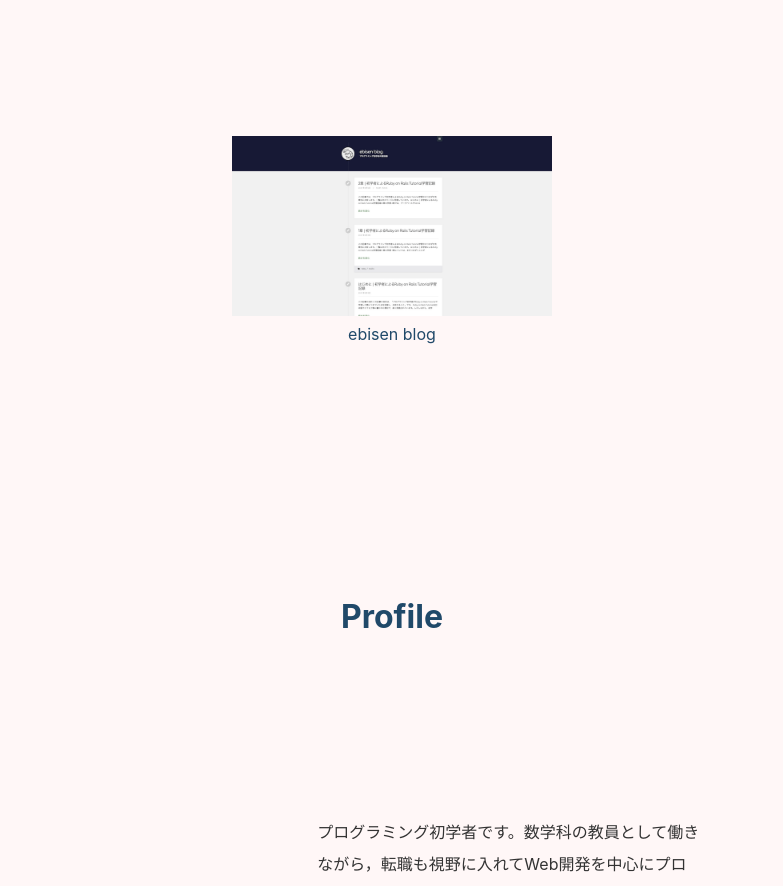
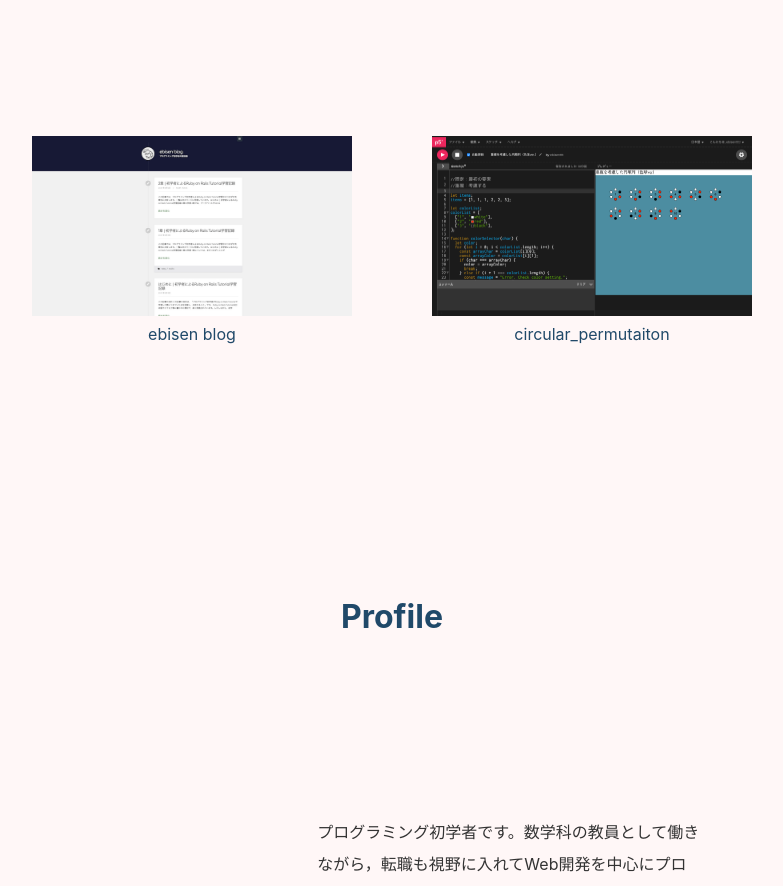
Before and after one commit to ebisenttt/portfolio_react, a React (Create React App) app: page / in a window 1280 px wide. Shown: the part 880-1766 px from the top of the page, without its empty margins (248-1031 px from the left). Built offline with nearby package versions, Linux system fonts and the light colour scheme; no server answers; what aws-amplify would draw is missing.

Commit message:
[ADD] cercular_permutation

```diff
--- a/src/App.scss
+++ b/src/App.scss
@@ -1,4 +1,4 @@
-@import "./styles/variables";
+@import './styles/variables';
 
 #hero {
 	width: 100%;
@@ -19,9 +19,10 @@
 }
 
 .works-container {
+	width: 100%;
 	margin: 24px;
 	display: flex;
-  justify-content: center;
+	justify-content: space-between;
 	.work {
 		width: 320px;
 		max-width: 50vw;
--- a/src/App.tsx
+++ b/src/App.tsx
@@ -13,6 +13,7 @@ import emailjs from 'emailjs-com';
 import Footer from './component/footer/Footer';
 import TransitionsModal from 'component/modal';
 import img_ebisen_blog from './image/works/ebisen_blog.png';
+import img_p5js from "./image/works/p5js.png";
 import SkillImg from './image/skills';
 
 const Hero = () => (
@@ -28,7 +29,8 @@ const Hero = () => (
 const Works = () => {
   type WorkPropsType = React.ComponentProps<typeof Work>;
   const workList: Array<WorkPropsType> = [
-    { title: "ebisen blog", img: img_ebisen_blog, src: "https://ebisenttt.github.io/blog/" }
+    { title: "ebisen blog", img: img_ebisen_blog, src: "https://ebisenttt.github.io/blog/" },
+    { title: "circular_permutaiton", img: img_p5js, src: "https://editor.p5js.org/ebisenttt/collections/g4mGulDBY"},
   ]
   return (
     <Section id="works" title="Works">
--- a/src/component/work/Work.tsx
+++ b/src/component/work/Work.tsx
@@ -6,13 +6,17 @@ type Props = {
   src: string
 }
 
-const Work = (props: Props) => (
+const Work = (props: Props) => {
+  const width = 320, height = 180;
+
+  return (
     <div className="work">
       <a href={props.src}>
-      <img className="work-img" src={props.img} alt={props.title} />
+        <img className="work-img" src={props.img} alt={props.title} width={width} height={height}/>
         <p className="work-title">{props.title}</p>
       </a>
     </div>
   )
+}
 
 export default Work;
```
Also changed, not shown: src/index.js (+4 -7 lines), src/image/works/p5js.png (added), 1 other file (tests, documents, lock files or other folders). Lines whose indentation alone changed are shown as unchanged.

────────────────────

## Assignment
From the entries above, tally the lines that contain the string "height". Report the total and nothing more.

## Answer box
2